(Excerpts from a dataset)
[Start of Attachment]
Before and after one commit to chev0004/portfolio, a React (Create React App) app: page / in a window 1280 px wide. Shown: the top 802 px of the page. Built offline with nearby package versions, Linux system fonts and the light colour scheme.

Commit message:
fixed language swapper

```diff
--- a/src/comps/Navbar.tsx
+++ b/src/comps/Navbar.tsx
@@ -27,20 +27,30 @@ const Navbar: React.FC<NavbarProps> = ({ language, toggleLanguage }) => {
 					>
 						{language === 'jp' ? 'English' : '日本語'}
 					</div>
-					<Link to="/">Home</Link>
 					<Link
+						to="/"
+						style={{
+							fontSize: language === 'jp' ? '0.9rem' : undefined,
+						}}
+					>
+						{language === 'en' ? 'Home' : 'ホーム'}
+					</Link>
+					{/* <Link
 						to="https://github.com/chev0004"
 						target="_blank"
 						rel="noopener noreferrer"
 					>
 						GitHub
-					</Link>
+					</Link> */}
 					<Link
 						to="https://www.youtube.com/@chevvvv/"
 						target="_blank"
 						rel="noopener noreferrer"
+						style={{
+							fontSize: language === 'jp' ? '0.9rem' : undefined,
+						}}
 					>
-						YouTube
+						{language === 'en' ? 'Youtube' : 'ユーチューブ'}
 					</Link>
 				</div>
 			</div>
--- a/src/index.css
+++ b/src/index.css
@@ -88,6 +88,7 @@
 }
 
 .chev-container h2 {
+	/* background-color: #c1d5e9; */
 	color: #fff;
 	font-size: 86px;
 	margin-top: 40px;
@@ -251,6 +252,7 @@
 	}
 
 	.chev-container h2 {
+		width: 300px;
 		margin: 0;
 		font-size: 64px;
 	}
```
[End of Attachment]
The records above must be set down again exactly as written.

Before and after one commit to chev0004/portfolio, a React (Create React App) app: page / in a window 1280 px wide. Shown: the top 802 px of the page. Built offline with nearby package versions, Linux system fonts and the light colour scheme.

Commit message:
fixed language swapper

```diff
--- a/src/comps/Navbar.tsx
+++ b/src/comps/Navbar.tsx
@@ -27,20 +27,30 @@ const Navbar: React.FC<NavbarProps> = ({ language, toggleLanguage }) => {
 					>
 						{language === 'jp' ? 'English' : '日本語'}
 					</div>
-					<Link to="/">Home</Link>
 					<Link
+						to="/"
+						style={{
+							fontSize: language === 'jp' ? '0.9rem' : undefined,
+						}}
+					>
+						{language === 'en' ? 'Home' : 'ホーム'}
+					</Link>
+					{/* <Link
 						to="https://github.com/chev0004"
 						target="_blank"
 						rel="noopener noreferrer"
 					>
 						GitHub
-					</Link>
+					</Link> */}
 					<Link
 						to="https://www.youtube.com/@chevvvv/"
 						target="_blank"
 						rel="noopener noreferrer"
+						style={{
+							fontSize: language === 'jp' ? '0.9rem' : undefined,
+						}}
 					>
-						YouTube
+						{language === 'en' ? 'Youtube' : 'ユーチューブ'}
 					</Link>
 				</div>
 			</div>
--- a/src/index.css
+++ b/src/index.css
@@ -88,6 +88,7 @@
 }
 
 .chev-container h2 {
+	/* background-color: #c1d5e9; */
 	color: #fff;
 	font-size: 86px;
 	margin-top: 40px;
@@ -251,6 +252,7 @@
 	}
 
 	.chev-container h2 {
+		width: 300px;
 		margin: 0;
 		font-size: 64px;
 	}
```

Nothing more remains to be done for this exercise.